Growing evidence links abnormal epigenetic control to the development of hematological malignancies. Accordingly, inhibition of epigenetic regulators is emerging as a promising therapeutic strategy. The acetylation status of lysine residues in histone tails is one of a number of epigenetic post-translational modifications that alter DNA-templated processes, such as transcription, to facilitate malignant transformation. Although histone deacetylases are already being clinically targeted, the role of histone lysine acetyltransferases (KAT) in malignancy is less well characterized. We chose to study this question in the context of acute myeloid leukemia (AML), where, using in vitro and in vivo genetic ablation and knockdown experiments in murine models, we demonstrate a role for the epigenetic regulators CBP and p300 in the induction and maintenance of AML. Furthermore, using selective small molecule inhibitors of their lysine acetyltransferase activity, we validate CBP/p300 as therapeutic targets in vitro across a wide range of human AML subtypes. We proceed to show that growth retardation occurs through the induction of transcriptional changes that induce apoptosis and cell-cycle arrest in leukemia cells and finally demonstrate the efficacy of the KAT inhibitors in decreasing clonogenic growth of primary AML patient samples. Taken together, these data suggest that CBP/p300 are promising therapeutic targets across multiple subtypes in AML.
AML, epigenetic regulators, small molecule inhibitors
Funding in the Huntly laboratory comes from Cancer Research UK, Leukemia Lymphoma Research, the Kay Kendal Leukemia Fund, the Leukemia lymphoma Society of America, the Wellcome Trust, The Medical Research Council and an NIHR Cambridge Biomedical Research Centre grant.

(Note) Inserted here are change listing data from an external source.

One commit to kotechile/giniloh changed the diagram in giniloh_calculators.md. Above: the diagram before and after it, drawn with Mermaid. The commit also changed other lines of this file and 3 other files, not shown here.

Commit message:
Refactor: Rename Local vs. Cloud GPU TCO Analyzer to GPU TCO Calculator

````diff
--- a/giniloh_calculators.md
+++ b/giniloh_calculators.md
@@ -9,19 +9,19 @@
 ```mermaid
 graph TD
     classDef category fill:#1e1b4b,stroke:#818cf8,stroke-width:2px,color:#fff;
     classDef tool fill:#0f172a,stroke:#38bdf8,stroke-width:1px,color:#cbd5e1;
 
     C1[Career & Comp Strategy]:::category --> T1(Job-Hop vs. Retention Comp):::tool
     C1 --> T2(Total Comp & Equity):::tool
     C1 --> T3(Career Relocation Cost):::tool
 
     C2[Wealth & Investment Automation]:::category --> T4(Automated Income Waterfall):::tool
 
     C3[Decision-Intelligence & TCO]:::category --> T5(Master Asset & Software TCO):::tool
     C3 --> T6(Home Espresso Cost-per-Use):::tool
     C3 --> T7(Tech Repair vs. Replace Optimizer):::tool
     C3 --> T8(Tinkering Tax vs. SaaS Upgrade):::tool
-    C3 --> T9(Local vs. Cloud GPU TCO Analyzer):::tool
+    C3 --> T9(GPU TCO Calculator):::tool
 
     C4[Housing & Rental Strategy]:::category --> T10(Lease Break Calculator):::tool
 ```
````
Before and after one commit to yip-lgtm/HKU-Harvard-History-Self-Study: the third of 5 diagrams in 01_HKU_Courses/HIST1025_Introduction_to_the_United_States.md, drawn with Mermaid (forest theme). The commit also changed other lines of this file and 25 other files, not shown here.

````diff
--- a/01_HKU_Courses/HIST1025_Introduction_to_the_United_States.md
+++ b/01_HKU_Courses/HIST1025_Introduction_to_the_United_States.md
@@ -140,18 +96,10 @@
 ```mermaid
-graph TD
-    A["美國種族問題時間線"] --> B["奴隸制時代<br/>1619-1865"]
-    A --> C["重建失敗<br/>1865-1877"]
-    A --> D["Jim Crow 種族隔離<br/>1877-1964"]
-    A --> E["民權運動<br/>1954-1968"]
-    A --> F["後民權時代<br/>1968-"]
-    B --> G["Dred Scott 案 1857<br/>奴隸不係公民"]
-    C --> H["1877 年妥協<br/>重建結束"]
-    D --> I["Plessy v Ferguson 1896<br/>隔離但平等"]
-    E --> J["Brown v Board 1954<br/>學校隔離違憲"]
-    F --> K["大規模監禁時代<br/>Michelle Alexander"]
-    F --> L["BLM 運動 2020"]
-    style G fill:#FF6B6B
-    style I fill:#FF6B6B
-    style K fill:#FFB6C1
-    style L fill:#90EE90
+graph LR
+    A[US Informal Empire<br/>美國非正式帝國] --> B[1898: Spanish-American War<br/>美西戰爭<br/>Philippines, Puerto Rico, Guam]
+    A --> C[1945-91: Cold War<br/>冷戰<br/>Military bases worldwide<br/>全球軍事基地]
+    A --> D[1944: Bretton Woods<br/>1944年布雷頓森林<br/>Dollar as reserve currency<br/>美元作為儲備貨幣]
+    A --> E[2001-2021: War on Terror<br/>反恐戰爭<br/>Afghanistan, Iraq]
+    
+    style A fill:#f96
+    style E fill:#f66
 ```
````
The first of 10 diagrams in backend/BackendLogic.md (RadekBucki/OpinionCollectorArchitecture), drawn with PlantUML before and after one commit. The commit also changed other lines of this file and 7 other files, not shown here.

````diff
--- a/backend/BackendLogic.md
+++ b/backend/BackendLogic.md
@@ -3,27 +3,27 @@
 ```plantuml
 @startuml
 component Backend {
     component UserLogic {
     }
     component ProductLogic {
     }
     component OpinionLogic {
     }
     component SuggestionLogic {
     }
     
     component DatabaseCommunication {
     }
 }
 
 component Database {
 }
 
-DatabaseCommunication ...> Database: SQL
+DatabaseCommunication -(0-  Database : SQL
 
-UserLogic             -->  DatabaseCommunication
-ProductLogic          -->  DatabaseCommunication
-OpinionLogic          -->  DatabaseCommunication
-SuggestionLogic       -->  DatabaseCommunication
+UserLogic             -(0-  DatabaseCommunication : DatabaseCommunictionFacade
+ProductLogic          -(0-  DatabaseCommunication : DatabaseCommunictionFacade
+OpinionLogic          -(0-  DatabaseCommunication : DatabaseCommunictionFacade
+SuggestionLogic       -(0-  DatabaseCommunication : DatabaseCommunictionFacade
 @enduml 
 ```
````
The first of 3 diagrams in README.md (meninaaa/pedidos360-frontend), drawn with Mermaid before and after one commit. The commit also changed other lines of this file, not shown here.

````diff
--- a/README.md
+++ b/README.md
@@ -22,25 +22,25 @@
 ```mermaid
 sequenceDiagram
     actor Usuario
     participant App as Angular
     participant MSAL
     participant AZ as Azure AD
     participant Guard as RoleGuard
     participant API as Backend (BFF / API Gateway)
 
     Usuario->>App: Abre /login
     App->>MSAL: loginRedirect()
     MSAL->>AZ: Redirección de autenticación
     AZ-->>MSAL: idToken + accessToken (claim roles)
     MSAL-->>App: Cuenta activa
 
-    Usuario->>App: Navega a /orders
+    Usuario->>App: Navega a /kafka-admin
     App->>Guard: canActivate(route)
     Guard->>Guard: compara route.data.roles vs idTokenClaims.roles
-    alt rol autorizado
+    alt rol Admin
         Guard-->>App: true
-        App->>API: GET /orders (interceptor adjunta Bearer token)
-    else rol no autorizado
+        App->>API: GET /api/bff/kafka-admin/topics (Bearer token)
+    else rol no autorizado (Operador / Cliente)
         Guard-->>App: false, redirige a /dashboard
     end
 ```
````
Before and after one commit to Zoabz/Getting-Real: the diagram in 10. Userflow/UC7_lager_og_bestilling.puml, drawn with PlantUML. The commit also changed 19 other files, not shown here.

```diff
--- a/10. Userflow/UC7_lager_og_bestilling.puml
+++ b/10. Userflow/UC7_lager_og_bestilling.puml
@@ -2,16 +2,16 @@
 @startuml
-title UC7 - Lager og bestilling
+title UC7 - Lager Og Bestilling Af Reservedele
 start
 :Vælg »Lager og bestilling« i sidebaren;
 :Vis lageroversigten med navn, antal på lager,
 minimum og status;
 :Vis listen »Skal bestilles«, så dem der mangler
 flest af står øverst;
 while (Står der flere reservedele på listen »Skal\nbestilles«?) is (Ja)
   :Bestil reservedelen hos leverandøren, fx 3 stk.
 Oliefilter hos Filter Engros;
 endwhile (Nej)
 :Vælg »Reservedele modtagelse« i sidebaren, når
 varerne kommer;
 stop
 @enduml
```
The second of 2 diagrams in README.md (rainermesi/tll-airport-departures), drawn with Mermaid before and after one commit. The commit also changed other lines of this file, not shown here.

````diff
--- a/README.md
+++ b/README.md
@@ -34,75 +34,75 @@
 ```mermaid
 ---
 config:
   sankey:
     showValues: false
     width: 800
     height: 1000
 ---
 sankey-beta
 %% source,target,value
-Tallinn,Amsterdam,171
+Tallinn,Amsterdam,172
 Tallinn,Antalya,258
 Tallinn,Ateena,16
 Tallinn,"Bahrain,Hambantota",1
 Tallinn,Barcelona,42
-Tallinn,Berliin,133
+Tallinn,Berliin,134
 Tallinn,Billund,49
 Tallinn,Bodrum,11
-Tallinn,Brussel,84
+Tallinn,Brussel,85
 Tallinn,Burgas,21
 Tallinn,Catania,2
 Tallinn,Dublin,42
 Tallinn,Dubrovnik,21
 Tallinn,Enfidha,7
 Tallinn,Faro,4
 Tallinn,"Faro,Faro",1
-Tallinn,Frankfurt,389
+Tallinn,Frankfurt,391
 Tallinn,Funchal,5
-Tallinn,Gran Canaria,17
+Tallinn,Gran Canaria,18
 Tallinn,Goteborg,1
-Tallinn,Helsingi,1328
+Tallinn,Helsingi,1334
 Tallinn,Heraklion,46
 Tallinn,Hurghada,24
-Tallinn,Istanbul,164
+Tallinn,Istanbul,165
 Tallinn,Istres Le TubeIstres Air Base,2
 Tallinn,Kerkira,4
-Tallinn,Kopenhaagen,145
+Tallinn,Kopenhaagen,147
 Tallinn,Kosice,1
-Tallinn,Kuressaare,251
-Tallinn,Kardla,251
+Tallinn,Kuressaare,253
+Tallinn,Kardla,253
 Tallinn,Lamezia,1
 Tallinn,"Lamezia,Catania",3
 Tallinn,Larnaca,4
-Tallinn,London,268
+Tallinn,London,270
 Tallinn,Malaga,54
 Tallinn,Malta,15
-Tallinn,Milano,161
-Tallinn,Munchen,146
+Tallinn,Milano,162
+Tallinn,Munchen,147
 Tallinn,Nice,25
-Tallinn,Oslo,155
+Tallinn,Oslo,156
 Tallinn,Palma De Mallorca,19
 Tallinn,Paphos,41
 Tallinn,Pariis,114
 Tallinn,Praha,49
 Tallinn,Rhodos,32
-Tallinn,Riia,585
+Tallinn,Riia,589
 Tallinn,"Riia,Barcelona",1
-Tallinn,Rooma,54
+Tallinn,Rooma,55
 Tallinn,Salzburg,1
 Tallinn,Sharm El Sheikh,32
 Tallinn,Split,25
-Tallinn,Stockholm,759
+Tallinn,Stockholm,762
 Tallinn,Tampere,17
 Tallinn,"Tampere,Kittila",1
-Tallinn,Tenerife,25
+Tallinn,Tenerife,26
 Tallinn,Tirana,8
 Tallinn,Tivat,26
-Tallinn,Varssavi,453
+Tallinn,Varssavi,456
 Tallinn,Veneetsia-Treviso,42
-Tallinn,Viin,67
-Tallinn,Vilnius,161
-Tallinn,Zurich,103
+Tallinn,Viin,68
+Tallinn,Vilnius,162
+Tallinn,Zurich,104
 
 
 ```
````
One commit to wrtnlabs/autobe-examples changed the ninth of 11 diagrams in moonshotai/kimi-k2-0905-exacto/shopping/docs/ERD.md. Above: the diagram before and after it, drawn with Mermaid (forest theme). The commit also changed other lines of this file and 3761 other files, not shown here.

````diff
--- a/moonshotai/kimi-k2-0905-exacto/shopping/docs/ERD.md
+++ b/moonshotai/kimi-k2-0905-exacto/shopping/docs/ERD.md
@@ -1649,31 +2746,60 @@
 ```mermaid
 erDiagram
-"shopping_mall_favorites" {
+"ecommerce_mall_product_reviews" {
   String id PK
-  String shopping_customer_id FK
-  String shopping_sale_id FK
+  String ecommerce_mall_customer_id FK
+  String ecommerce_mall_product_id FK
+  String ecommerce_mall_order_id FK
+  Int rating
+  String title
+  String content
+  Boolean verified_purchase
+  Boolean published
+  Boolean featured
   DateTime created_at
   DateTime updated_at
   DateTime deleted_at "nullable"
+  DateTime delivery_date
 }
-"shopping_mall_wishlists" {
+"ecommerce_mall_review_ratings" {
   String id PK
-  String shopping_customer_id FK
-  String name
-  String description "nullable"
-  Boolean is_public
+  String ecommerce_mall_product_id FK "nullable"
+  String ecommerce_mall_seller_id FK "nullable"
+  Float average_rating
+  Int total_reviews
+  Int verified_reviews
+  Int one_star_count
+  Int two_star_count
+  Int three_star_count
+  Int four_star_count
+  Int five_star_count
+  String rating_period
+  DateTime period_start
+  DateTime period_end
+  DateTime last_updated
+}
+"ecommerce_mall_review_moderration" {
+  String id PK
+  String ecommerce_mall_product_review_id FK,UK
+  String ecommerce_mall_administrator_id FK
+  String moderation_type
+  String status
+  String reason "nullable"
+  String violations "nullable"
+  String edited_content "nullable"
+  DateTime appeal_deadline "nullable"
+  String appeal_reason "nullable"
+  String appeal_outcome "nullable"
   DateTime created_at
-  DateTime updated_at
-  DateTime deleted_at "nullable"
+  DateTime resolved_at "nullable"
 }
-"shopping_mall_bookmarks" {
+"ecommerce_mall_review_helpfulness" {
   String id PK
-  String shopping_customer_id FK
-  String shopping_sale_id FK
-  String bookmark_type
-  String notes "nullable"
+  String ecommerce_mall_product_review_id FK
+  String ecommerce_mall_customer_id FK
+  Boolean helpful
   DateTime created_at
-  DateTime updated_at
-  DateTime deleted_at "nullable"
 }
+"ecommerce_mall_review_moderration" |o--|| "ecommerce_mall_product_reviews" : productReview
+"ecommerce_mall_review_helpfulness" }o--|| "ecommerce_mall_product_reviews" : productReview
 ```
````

Patient samples were processed in the Cambridge Blood and Stem Cell Biobank.
Leukaemia & Lymphoma Research (12029)
Wellcome Trust (097922/Z/11/Z)
Leukemia & Lymphoma Society (7001-12)
Cancer Research UK (12765)
Medical Research Council (MR/M010392/1)
Worldwide Cancer Research (14-1069)
External DOI: https://doi.org/10.1038/onc.2015.92
This record's URL: https://www.repository.cam.ac.uk/handle/1810/247742